“Most Malians are so severely undernourished they have no resistance to disease,” says Remise. “It gets to the point you begin to expect the worst—when someone has not shown up as expected, he may well have died. To make matters worse, education standards are so low, students cannot master basic language or vocational skills needed to change their lot. All of this promotes an attitude of no hope—no future for many in the country.”
But despite their hardships, Remise has found the people of Mali very spiritual, open and welcoming of new ideas. They instantly grasp the wisdom of Scientology.
The Remises devised a four-pronged program: L. Ron Hubbard Study Technology to raise the level of literacy; The Way to Happiness, a nonreligious, common-sense morale code to combat apathy and corruption; the Scientology Volunteer Ministers program to provide practical know-how to improve conditions; and Dianetics: The Modern Science of Mental Health to overcome spiritual barriers to survival and restore the will to live.
The couple and their team of volunteers travel throughout the country providing seminars.
Their help extends further at the grassroots level through the people they train. Case in point, the elderly man who traveled 50 kilometers to attend a Dianetics Seminar at the Maliane Association in Bamako in 2009. He had learned about Dianetics from an itinerant bookseller who had a copy of Dianetics: The Modern Science of Mental Health by L. Ron Hubbard. After learning at the seminar to apply Dianetics techniques, for the past two years he has provided Dianetics counseling to the people of his village.
While continuing to concentrate on Mali, the Remises also reach out to countries throughout North and Western Africa, from Algeria to the Congo and Senegal to Nigeria. They are changing lives with The Way to Happiness correspondence courses—witness the testimonial sent in by one of the students on completing his study of the booklet:
“We always believed we would never have the opportunity to live our lives as we wanted and desired,” he wrote. “We lived from one frustration to the next, trouble sticking to us like skin. Now we have made the decision to be happy here and now. That is why I am creating a better future, rather than simply hoping to have a better life with no means to make it happen. I thank God for how well this is going. I feel serene—I have an inner calm. I have confidence in myself. Let us maintain the momentum and continue this work. I wish you all the happiness in the world.”

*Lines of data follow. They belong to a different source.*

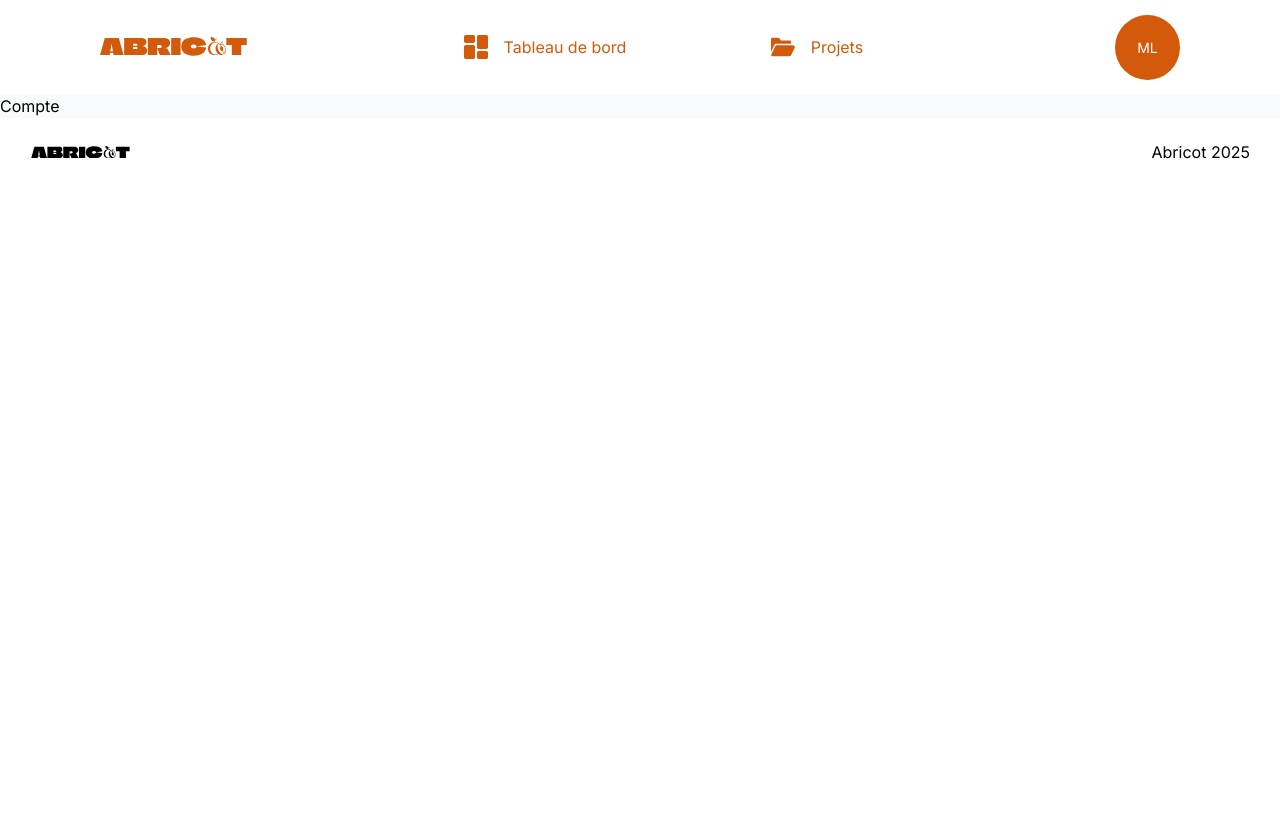
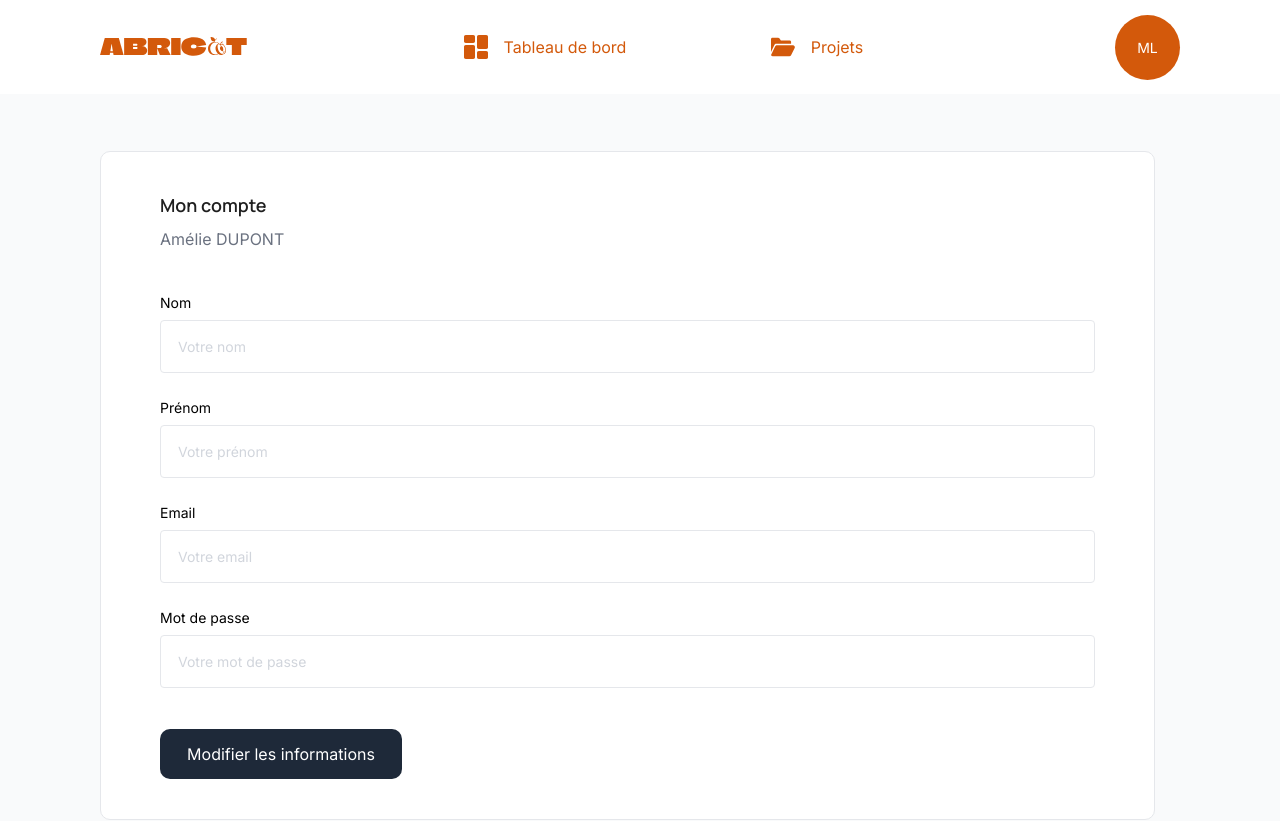
Before and after one commit to jakun9999/abricot, a Next.js app: page /account in a window 1280 px wide. Shown: the top 821 px of the page. Before the commit the page ends 800 px from the top, so only its background shows below. Built offline with nearby package versions, Linux system fonts and the light colour scheme.

Commit message:
Account page layout - done.

```diff
--- a/app/(app)/account/page.tsx
+++ b/app/(app)/account/page.tsx
@@ -1,5 +1,6 @@
-import React from "react";
 import { Metadata } from "next";
+import FormInput from "@/components/ui/inputs/form-input";
+import AbrButton from "@/components/ui/buttons/abr-button";
 
 export const metadata: Metadata = {
   title: "Gestion du compte",
@@ -7,5 +8,53 @@ export const metadata: Metadata = {
 };
 
 export default function Page() {
-  return <div>Compte</div>;
+  return (
+    <div className="bg-abr-grey-50 min-h-screen pl-25 pr-31.25">
+      <div className="flex flex-col mt-14.25 mb-45.25 w-full max-w-303.75 min-h-161 border border-abr-grey-200 rounded-[10px] bg-abr-white px-14.75 py-10 gap-10.25">
+        <div className="flex flex-col gap-2">
+          <h5 className="text-abr-grey-800">Mon compte</h5>
+          <p className="text-abr-grey-600 text-body-m">Amélie DUPONT</p>
+        </div>
+        <div className="flex flex-col gap-6">
+          <FormInput
+            inputId="first-name"
+            width="max-[1092px]"
+            className="w-full"
+            placeHolder="Votre nom"
+            label="Nom"
+            inputType="text"
+          />
+          <FormInput
+            inputId="last-name"
+            width="max-[1092px]"
+            className="w-full"
+            placeHolder="Votre prénom"
+            label="Prénom"
+            inputType="text"
+          />
+          <FormInput
+            inputId="email"
+            width="max-[1092px]"
+            className="w-full"
+            placeHolder="Votre email"
+            label="Email"
+            inputType="email"
+          />
+          <FormInput
+            inputId="password"
+            width="max-[1092px]"
+            className="w-full"
+            placeHolder="Votre mot de passe"
+            label="Mot de passe"
+            inputType="password"
+          />
+        </div>
+        <AbrButton
+          label="Modifier les informations"
+          color="black"
+          className="w-60.5"
+        />
+      </div>
+    </div>
+  );
 }
--- a/components/ui/inputs/form-input.tsx
+++ b/components/ui/inputs/form-input.tsx
@@ -35,7 +35,6 @@ export default function FormInput({
   label = "",
   placeHolder = "",
   inputWidth = "w-[280px]",
-  // selectorOptions = [],
   className = "",
   ...props
 }: FormInputProps) {
```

Focused on helping others, Remise says what she has gained in return is priceless.
“I take great personal pride in what I am doing,” says Remise. “Knowledge is not something to keep for yourself—it is something to use and share.”
To learn more about what Scientologists are doing to create a better world, watch “Meet a Scientologist” videos at http://www.Scientology.org.
The popular “Meet a Scientologist” profiles on the Church of Scientology International Video Channel at Scientology.org now total more than 200 broadcast-quality documentary videos featuring Scientologists from diverse locations and walks of life. The personal stories are told by Scientologists who are educators, teenagers, skydivers, a golf instructor, a hip-hop dancer, IT manager, stunt pilot, mothers, fathers, dentists, photographers, actors, musicians, fashion designers, engineers, students, business owners and more.
A digital pioneer and leader in the online religious community, in April 2008 the Church of Scientology became the first major religion to launch its own official YouTube Video Channel, which has now been viewed by millions of visitors.
# # #